Patrick Stewart makes an unexpected appearance as Darcy, leader of the neo-Nazi gang.
Patrick Stewart makes an unexpected appearance as Darcy, leader of the neo-Nazi gang.

Once there, Pat and his friends are unfortunate enough to witness a violent crime by one of the bar’s employees, leading to a brutal standoff with the bar’s owner Darcy (a rare villainous turn by Patrick Stewart) and his men, centered in the green room. But what Saulnier makes clear is that this is not going to be a triumphant underdog survival story – it’s entirely possible that the bad guys may crush these kids under their red-laced combat boots.

The green room starts off as a jumping-off point for the story, and quickly reveals itself as one of the core pieces of the film’s structure. First, it’s where the band is imprisoned as Darcy and his men devise a strategy to silence the witnesses. Then it becomes a fortress, where Pat and his friends gain a slight advantage over their tormentors. Eventually, it’s a disturbing sort of safe haven, the one place in the building that the rockers are driven back to when their attempts to escape are foiled by the maniacs outside.

Perversely, the green room is still serving its main function. When the band ventures outside the room to square off with the psychos, it stands in for the band going out to perform for an audience. The room continues to be where they retreat between sets to build up the energy to go out again; only instead of a pumped-up audience, they face a gang of killers armed with knives, pitbulls and shotguns.

For anyone who likes to look closely at how films are made, Saulnier’s approach is fascinating. The physical location in a movie doesn’t always figure heavily into the way a movie is put together, and to compare musical performances to bloody life-or-death struggles is an evocative, if extreme, concept. It makes you wonder how many flailing musical acts have often felt that they’d rather go toe-to-toe with a crew of thugs than go out on stage.

Joe Cole as Reece, the band's drummer and the only one trained for self-defense.
Joe Cole as Reece, the band's drummer and the only one trained for self-defense.

If this is indeed Saulnier’s argument, he doesn’t hold back in how he makes it. He uses some vicious material to underscore how dangerous of a situation the band finds itself in. Dog attacks, eviscerations, exploding heads and near-dismemberments are the writer-director’s tools of choice in Green Room, so it’s best to go in with a strong stomach. Saulnier combines this with the same skills for ratcheting up the tension (to almost unbearable levels) that he showed off in Blue Ruin, his critically-acclaimed 2013 feature. Blue Ruin and Green Room suggest that Saulnier isn’t interested in tidy good vs. evil outcomes – he likes stories where everyone shares some guilt and no one is safe.

If the gory visuals sound like a bit of a turn-off, I don’t blame you. More than once, I wondered whether the filmmakers gained anything from one violent image or another. Every so often, though, it can be worth it to experience movies like the ones Saulnier makes.
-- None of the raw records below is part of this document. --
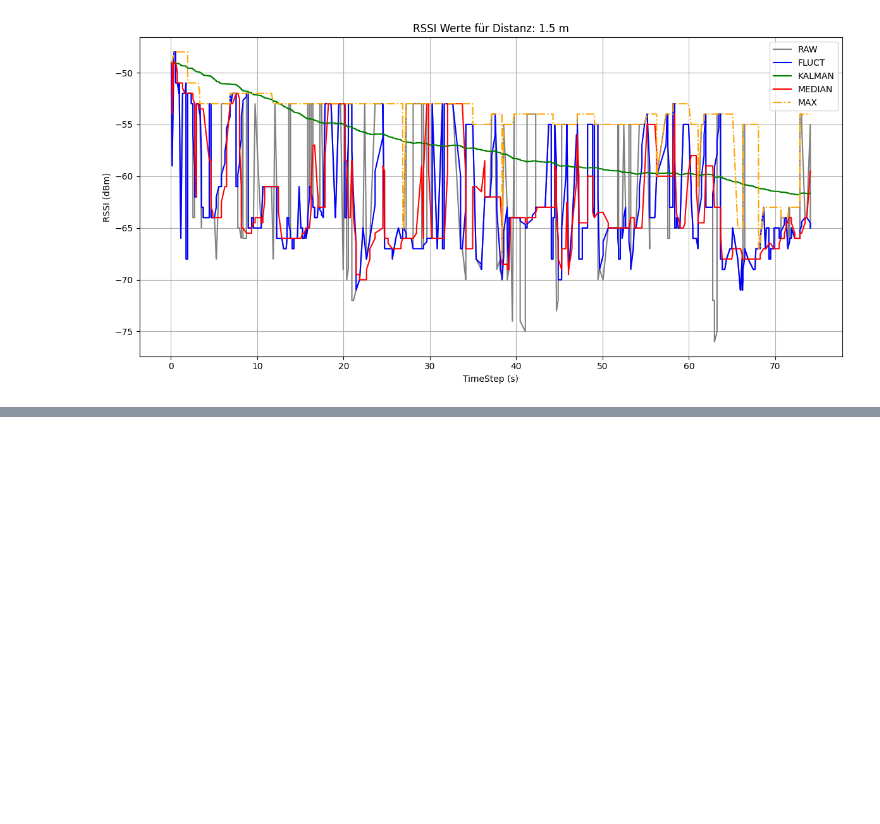
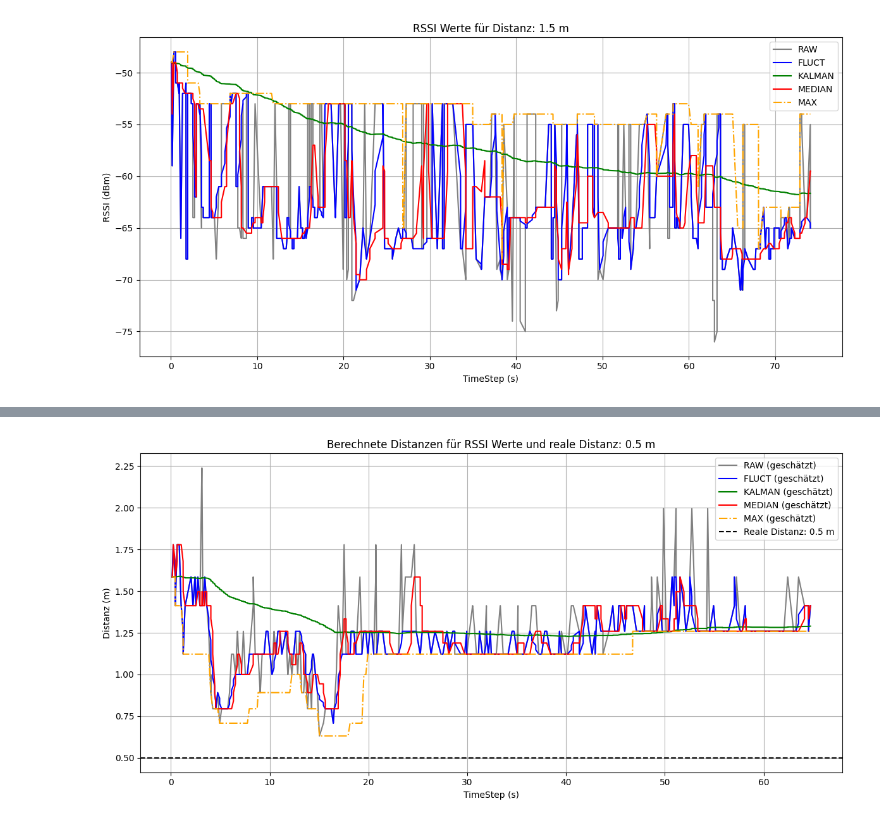
Before and after one commit to SilasDetering/SilasBA, a Jupyter notebook: Silas_BA_Graphen.ipynb, the cells around one changed output, grey strips where cells are left out. Cells and saved outputs as stored; diff of their text form; code cells hidden in the pictures; blank space fills up the shorter version.

```diff
--- a/Silas_BA_Graphen.ipynb
+++ b/Silas_BA_Graphen.ipynb
@@ -325,0 +334,88 @@ for i, dist in enumerate(distances):
+# %%
+import pandas as pd
+import matplotlib.pyplot as plt
+import numpy as np
+
+# Logarithmische Path Loss Funktion zur Berechnung der Distanz
+def logarithmic_distance_path_loss(rssi, rssi_one_meter, disturbance_level):
+    n = round(disturbance_level, 2)
+    a = round(rssi_one_meter, 2)
+
+    # Berechnung der Entfernung
+    return 10**((a - rssi) / (10 * n))
+
+# Parameter
+rssi_one_meter = -40  # RSSI-Wert bei 1 Meter (dBm), anpassen
+disturbance_level = 2.0  # Störungseffekt (Wert n, anpassen)
+
+# Anzahl der Filter (RAW, FLUCT, KALMAN, MEDIAN, MAX)
+num_filters = 5
+
+# Variablen, um die berechneten Distanzen zu speichern
+distances_estimated_all = {}
+real_distances = []
+
+# Durch alle Distanzen iterieren
+for i, dist in enumerate(distances):
+    real_distances.append(dist)
+
+    # Spalten für die aktuelle Distanz extrahieren
+    start_col = i * (num_filters + 1)  # Startspalte für diese Distanz
+    cols = df.columns[start_col : start_col + (num_filters + 1)]  # Zeitsäule + Filterspalten
+
+    # Sub-DataFrame erstellen
+    dist_df = df[cols].rename(columns={
+        cols[0]: 'TimeStep',
+        cols[1]: 'RAW',
+        cols[2]: 'FLUCT',
+        cols[3]: 'KALMAN',
+        cols[4]: 'MEDIAN',
+        cols[5]: 'MAX'
+    })
+
+    # NaN-Werte interpolieren
+    dist_df = dist_df.interpolate()
+
+    # Berechnete Distanzen aus RSSI-Werten für jeden Filter
+    distances_estimated = {
+        'RAW': [],
+        'FLUCT': [],
+        'KALMAN': [],
+        'MEDIAN': [],
+        'MAX': []
+    }
+
+    # Berechnung der Distanzen für jedes Filter
+    for filter_name in distances_estimated.keys():
+        for rssi in dist_df[filter_name]:
+            distance_est = logarithmic_distance_path_loss(rssi, rssi_one_meter, disturbance_level)
+            distances_estimated[filter_name].append(distance_est)
+
+    # Speichern der berechneten Distanzen für diese Distanz
+    distances_estimated_all[dist] = distances_estimated
+
+    # Plot für die aktuellen Distanzen erstellen
+    plt.figure(figsize=(12, 6))
+
+    # Plot der geschätzten Distanzen basierend auf den verschiedenen Filtern
+    plt.plot(dist_df['TimeStep'], distances_estimated['RAW'], label='RAW (geschätzt)', color='gray', linestyle='-')
+    plt.plot(dist_df['TimeStep'], distances_estimated['FLUCT'], label='FLUCT (geschätzt)', color='blue', linestyle='-')
+    plt.plot(dist_df['TimeStep'], distances_estimated['KALMAN'], label='KALMAN (geschätzt)', color='green', linestyle='-')
+    plt.plot(dist_df['TimeStep'], distances_estimated['MEDIAN'], label='MEDIAN (geschätzt)', color='red', linestyle='-')
+    plt.plot(dist_df['TimeStep'], distances_estimated['MAX'], label='MAX (geschätzt)', color='orange', linestyle='-.')
+
+    # Realen Distanz als Referenz einzeichnen
+    plt.axhline(y=dist, color='black', linestyle='--', label=f'Reale Distanz: {dist} m')
+
+    # Achsenbeschriftungen und Titel
+    plt.ylabel('Distanz (m)')
+    plt.xlabel('TimeStep (s)')
+    plt.title(f'Berechnete Distanzen für RSSI Werte und reale Distanz: {dist} m')
+    plt.legend()
+    plt.grid()
+    plt.tight_layout()
+
+    # Diagramm anzeigen
+    plt.show()
+# %% [output]
+[figure, added]
```
Also changed, not shown: parts of 13 cells of this notebook.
Films like Green Room depict life on the fringes of society, where the extreme emotions and rhythms that give punk rock a lot of its power bleed over into the lives of the characters, where music is compared to combat and a ramshackle room in a dive bar takes on a significance of its own.

Three Stars

Green Room gets three stars out of four.

Have you seen Green Room? If so, what did you think? Are you looking forward to the next Jeremy Saulnier project, or do you think he goes too far? Join the discussion in the comments section, and if you liked this review, share it with your friends and followers!